== Segment start ==
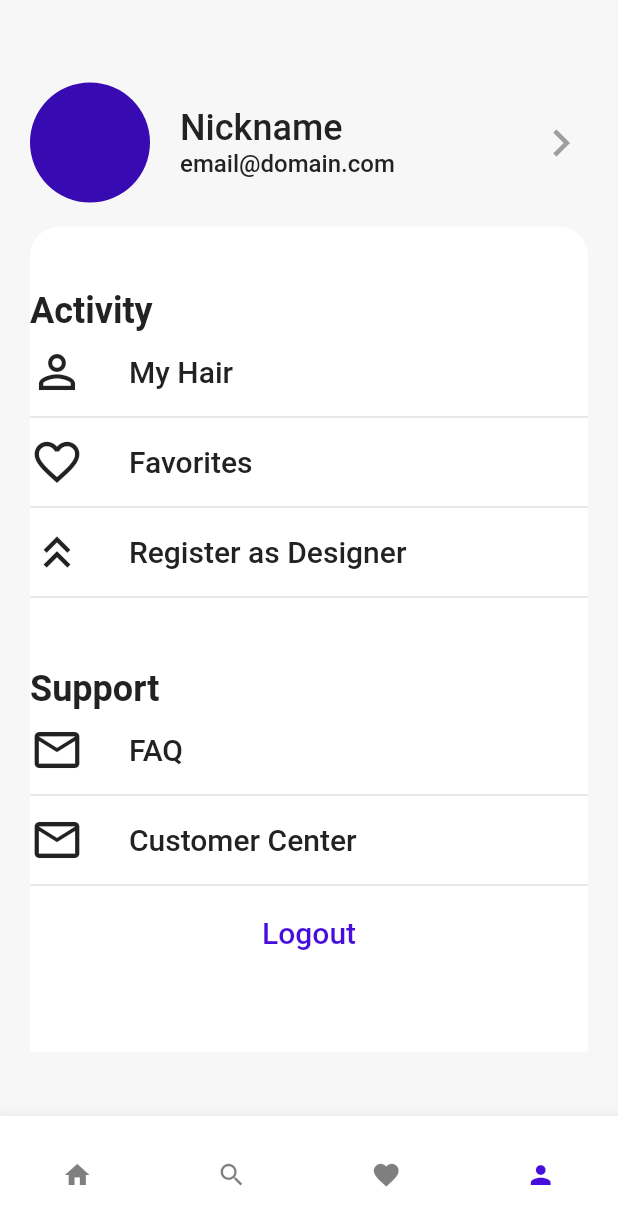
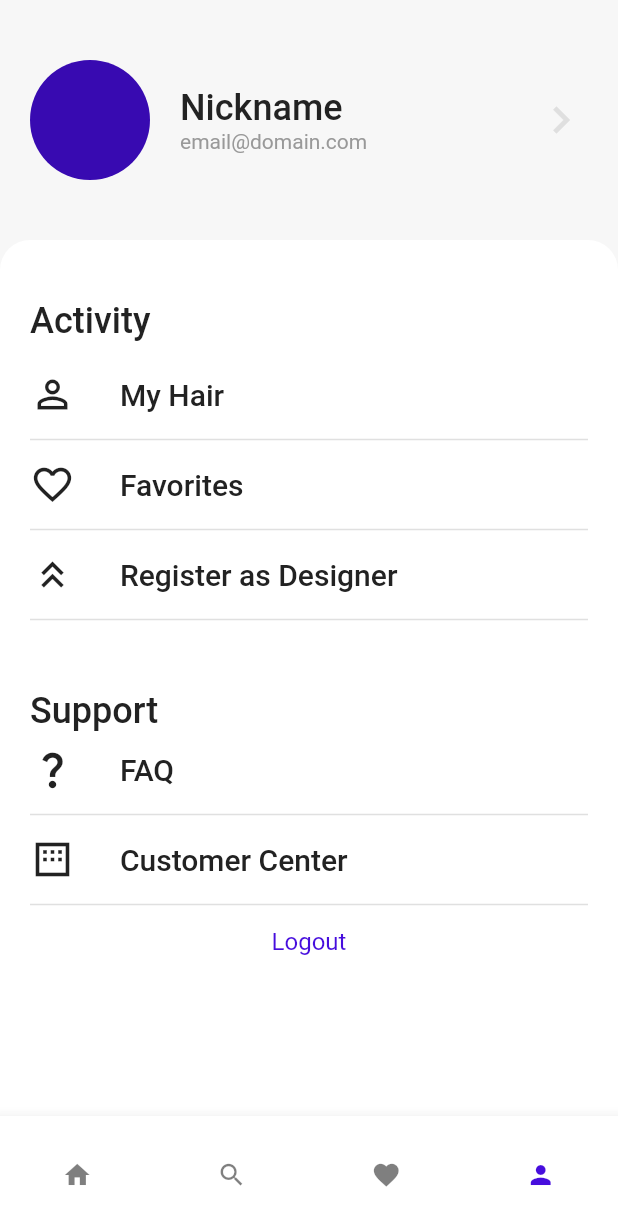
Before and after one commit to pendant-k/2022_global_capstone_hair_heist, a Flutter app: the MainNavigationPage screen opened by its route, item 4 of the bottom bar chosen, on a phone screen of 412 x 824 dp. Shown: the top 1226 px of the screen. Run offline on Flutter 3.47's test engine with Material 2 defaults, Android fonts, the phone set to English and light mode, and no system bars; our stand-ins replace dotted_line, firebase_core, flutter_screenutil, get, get_storage; accounts and stored records are empty.

Commit message:
Fix mypage widgets

```diff
--- a/lib/app/ui/mypage/view/my_page.dart
+++ b/lib/app/ui/mypage/view/my_page.dart
@@ -5,62 +5,33 @@ import 'package:flutter_screenutil/flutter_screenutil.dart';
 import 'package:hair_heist/app/config/palette.dart';
 import 'package:hair_heist/app/config/global_styles.dart';
 
+import '../widgets/widgets.dart';
+
 class MyPage extends StatelessWidget {
   const MyPage({super.key});
 
   @override
   Widget build(BuildContext context) {
-    return Container(
+    return SafeArea(
+      child: Container(
         color: Palette.backgroundColor,
         width: double.infinity,
-      padding: EdgeInsets.fromLTRB(20.w, 39.w, 20.w, 0),
         child: Column(
           children: [
             Padding(
-            padding: EdgeInsets.fromLTRB(0, 16.w, 0, 16.w),
-            child: Row(
-              mainAxisAlignment: MainAxisAlignment.spaceBetween,
-              children: [
-                Row(
-                  children: [
-                    CircleAvatar(
-                      radius: 40,
+              padding: EdgeInsets.fromLTRB(
+                20.w,
+                40.w,
+                20.w,
+                40.w,
               ),
-                    SizedBox(
-                      width: 20.sp,
-                    ),
-                    Column(
-                      crossAxisAlignment: CrossAxisAlignment.start,
-                      children: [
-                        Text(
-                          'Nickname',
-                          style: GlobalStyle.primaryText.copyWith(
-                            fontWeight: FontWeight.w500,
-                            fontSize: 24.sp,
+              child: MyPageHeader(
+                onTap: () {},
               ),
             ),
-                        Text(
-                          'email@domain.com',
-                          style: GlobalStyle.primaryText.copyWith(
-                            fontWeight: FontWeight.w500,
-                            fontSize: 16.sp,
-                          ),
-                        ),
-                      ],
-                    ),
-                  ],
-                ),
-                Icon(
-                  Icons.keyboard_arrow_right,
-                  size: 36.w,
-                  color: Colors.grey,
-                ),
-              ],
-            ),
-          ),
-          Container(
+            Expanded(
+              child: Container(
                 width: double.infinity,
-            height: 550.w,
                 decoration: BoxDecoration(
                   color: Colors.white,
                   borderRadius: BorderRadius.only(
@@ -68,91 +39,37 @@ class MyPage extends StatelessWidget {
                     topRight: Radius.circular(20),
                   ),
                 ),
+                child: Padding(
+                  padding: EdgeInsets.symmetric(horizontal: 20.w),
                   child: ListView(
                     children: [
+                      SizedBox(height: 40.w),
+                      MyPageListTitle(data: 'Activity'),
                       SizedBox(
-                  height: 42.w,
+                        height: 10.w,
                       ),
-                Container(
-                  height: 30,
-                  child: Text(
-                    'Activity',
-                    style: GlobalStyle.primaryText.copyWith(
-                      fontWeight: FontWeight.w700,
-                      fontSize: 24.sp,
-                    ),
-                  ),
-                ),
-                Container(
-                  height: 50,
-                  child: Row(
-                    children: [
-                      Icon(
-                        Icons.person_outline,
-                        size: 36.w,
-                      ),
-                      SizedBox(
-                        width: 30.w,
-                      ),
-                      Text(
-                        'My Hair',
-                        style: GlobalStyle.primaryText.copyWith(
-                          fontWeight: FontWeight.w500,
-                          fontSize: 20.sp,
-                        ),
-                      ),
-                    ],
-                  ),
+                      MyPageItem(
+                        icon: Icons.person_outline,
+                        itemLabel: 'My Hair',
+                        onTap: () {},
                       ),
                       Divider(
                         height: 10.w,
                         thickness: 1,
                       ),
-                Container(
-                  height: 50,
-                  child: Row(
-                    children: [
-                      Icon(
-                        Icons.favorite_border,
-                        size: 36.w,
-                      ),
-                      SizedBox(
-                        width: 30.w,
-                      ),
-                      Text(
-                        'Favorites',
-                        style: GlobalStyle.primaryText.copyWith(
-                          fontWeight: FontWeight.w500,
-                          fontSize: 20.sp,
-                        ),
-                      ),
-                    ],
-                  ),
+                      MyPageItem(
+                        icon: Icons.favorite_border,
+                        itemLabel: 'Favorites',
+                        onTap: () {},
                       ),
                       Divider(
                         height: 10.w,
                         thickness: 1,
                       ),
-                Container(
-                  height: 50,
-                  child: Row(
-                    children: [
-                      Icon(
-                        Icons.keyboard_double_arrow_up,
-                        size: 36.w,
-                      ),
-                      SizedBox(
-                        width: 30.w,
-                      ),
-                      Text(
-                        'Register as Designer',
-                        style: GlobalStyle.primaryText.copyWith(
-                          fontWeight: FontWeight.w500,
-                          fontSize: 20.sp,
-                        ),
-                      ),
-                    ],
-                  ),
+                      MyPageItem(
+                        icon: Icons.keyboard_double_arrow_up_outlined,
+                        itemLabel: 'Register as Designer',
+                        onTap: () {},
                       ),
                       Divider(
                         height: 10.w,
@@ -161,87 +78,51 @@ class MyPage extends StatelessWidget {
                       SizedBox(
                         height: 42.w,
                       ),
-                Container(
-                  height: 30,
+                      MyPageListTitle(data: 'Support'),
+                      MyPageItem(
+                          icon: Icons.question_mark_outlined,
+                          itemLabel: 'FAQ',
+                          onTap: () {}),
+                      Divider(
+                        height: 10.w,
+                        thickness: 1,
+                      ),
+                      MyPageItem(
+                        icon: Icons.margin_outlined,
+                        itemLabel: 'Customer Center',
+                        onTap: () {},
+                      ),
+                      Divider(
+                        height: 10.w,
+                        thickness: 1,
+                      ),
+                      SizedBox(height: 10.w),
+                      Align(
+                        alignment: Alignment.center,
+                        child: GestureDetector(
+                          onTap: () {
+                            print('logout');
+                          },
                           child: Text(
-                    'Support',
+                            'Logout',
                             style: GlobalStyle.primaryText.copyWith(
-                      fontWeight: FontWeight.w700,
-                      fontSize: 24.sp,
+                              fontSize: 16.sp,
+                              color: Palette.mainColor,
                             ),
                           ),
-                ),
-                Container(
-                  height: 50,
-                  child: Row(
-                    children: [
-                      Icon(
-                        Icons.mail_outline,
-                        size: 36.w,
-                      ),
-                      SizedBox(
-                        width: 30.w,
-                      ),
-                      Text(
-                        'FAQ',
-                        style: GlobalStyle.primaryText.copyWith(
-                          fontWeight: FontWeight.w500,
-                          fontSize: 20.sp,
                         ),
                       ),
                     ],
                   ),
                 ),
-                Divider(
-                  height: 10.w,
-                  thickness: 1,
-                ),
-                Container(
-                  height: 50,
-                  child: Row(
-                    children: [
-                      Icon(
-                        Icons.mail_outline,
-                        size: 36.w,
-                      ),
-                      SizedBox(
-                        width: 30.w,
-                      ),
-                      Text(
-                        'Customer Center',
-                        style: GlobalStyle.primaryText.copyWith(
-                          fontWeight: FontWeight.w500,
-                          fontSize: 20.sp,
               ),
             ),
           ],
         ),
       ),
-                Divider(
-                  height: 10.w,
-                  thickness: 1,
-                ),
-                SizedBox(
-                  height: 15.w,
-                ),
-                Column(
-                  children: [
-                    Text(
-                      'Logout',
-                      style: GlobalStyle.primaryText.copyWith(
-                          fontWeight: FontWeight.w500,
-                          fontSize: 20.sp,
-                          color: Palette.mainColor),
-                    ),
-                  ],
-                )
-              ],
-            ),
-          ),
-        ],
-      ),
     );
   }
 }
 
+
 // TODO: Home Banner position
--- /dev/null
+++ b/lib/app/ui/mypage/widgets/mypage_header.dart
@@ -0,0 +1,59 @@
+import 'package:flutter/material.dart';
+import 'package:flutter_screenutil/flutter_screenutil.dart';
+
+import '../../../config/global_styles.dart';
+import '../../../config/palette.dart';
+
+class MyPageHeader extends StatelessWidget {
+  const MyPageHeader({
+    Key? key,
+    required this.onTap,
+  }) : super(key: key);
+  final VoidCallback onTap;
+
+  @override
+  Widget build(BuildContext context) {
+    return GestureDetector(
+      behavior: HitTestBehavior.opaque,
+      onTap: onTap,
+      child: Row(
+        mainAxisAlignment: MainAxisAlignment.spaceBetween,
+        children: [
+          Row(
+            children: [
+              CircleAvatar(
+                radius: 40,
+              ),
+              SizedBox(
+                width: 20.sp,
+              ),
+              Column(
+                crossAxisAlignment: CrossAxisAlignment.start,
+                children: [
+                  Text(
+                    'Nickname',
+                    style: GlobalStyle.primaryText.copyWith(
+                      fontWeight: FontWeight.w500,
+                      fontSize: 24.sp,
+                    ),
+                  ),
+                  Text(
+                    'email@domain.com',
+                    style: GlobalStyle.secondaryText.copyWith(
+                      fontSize: 14.sp,
+                    ),
+                  ),
+                ],
+              ),
+            ],
+          ),
+          Icon(
+            Icons.keyboard_arrow_right,
+            size: 36.w,
+            color: Palette.grayDF,
+          ),
+        ],
+      ),
+    );
+  }
+}
--- /dev/null
+++ b/lib/app/ui/mypage/widgets/mypage_item.dart
@@ -0,0 +1,45 @@
+import 'package:flutter/material.dart';
+import 'package:flutter_screenutil/flutter_screenutil.dart';
+
+import '../../../config/global_styles.dart';
+
+class MyPageItem extends StatelessWidget {
+  const MyPageItem({
+    Key? key,
+    required this.icon,
+    required this.itemLabel,
+    required this.onTap,
+  }) : super(key: key);
+  final String itemLabel;
+  final IconData icon;
+  final VoidCallback onTap;
+
+  @override
+  Widget build(BuildContext context) {
+    return GestureDetector(
+      behavior: HitTestBehavior.opaque,
+      onTap: onTap,
+      child: Container(
+        margin: EdgeInsets.symmetric(vertical: 10.w),
+        child: Row(
+          children: [
+            Icon(
+              icon,
+              size: 30.w,
+            ),
+            SizedBox(
+              width: 30.w,
+            ),
+            Text(
+              itemLabel,
+              style: GlobalStyle.primaryText.copyWith(
+                fontWeight: FontWeight.w500,
+                fontSize: 20.sp,
+              ),
+            ),
+          ],
+        ),
+      ),
+    );
+  }
+}
--- /dev/null
+++ b/lib/app/ui/mypage/widgets/mypage_list_title.dart
@@ -0,0 +1,23 @@
+import 'package:flutter/material.dart';
+import 'package:flutter_screenutil/flutter_screenutil.dart';
+
+import '../../../config/global_styles.dart';
+
+class MyPageListTitle extends StatelessWidget {
+  const MyPageListTitle({
+    Key? key,
+    required this.data,
+  }) : super(key: key);
+  final String data;
+
+  @override
+  Widget build(BuildContext context) {
+    return Text(
+      data,
+      style: GlobalStyle.primaryText.copyWith(
+        fontWeight: FontWeight.w500,
+        fontSize: 24.sp,
+      ),
+    );
+  }
+}
--- /dev/null
+++ b/lib/app/ui/mypage/widgets/widgets.dart
@@ -0,0 +1,3 @@
+export './mypage_item.dart';
+export './mypage_list_title.dart';
+export './mypage_header.dart';
```
Lines whose indentation alone changed are shown as unchanged.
== Segment end ==
→ **TASK STATEMENT**: Show all lines above holding "fromLTRB".

→ **RESPONSE TO THIS EXERCISE**:
-      padding: EdgeInsets.fromLTRB(20.w, 39.w, 20.w, 0),
-            padding: EdgeInsets.fromLTRB(0, 16.w, 0, 16.w),
+              padding: EdgeInsets.fromLTRB(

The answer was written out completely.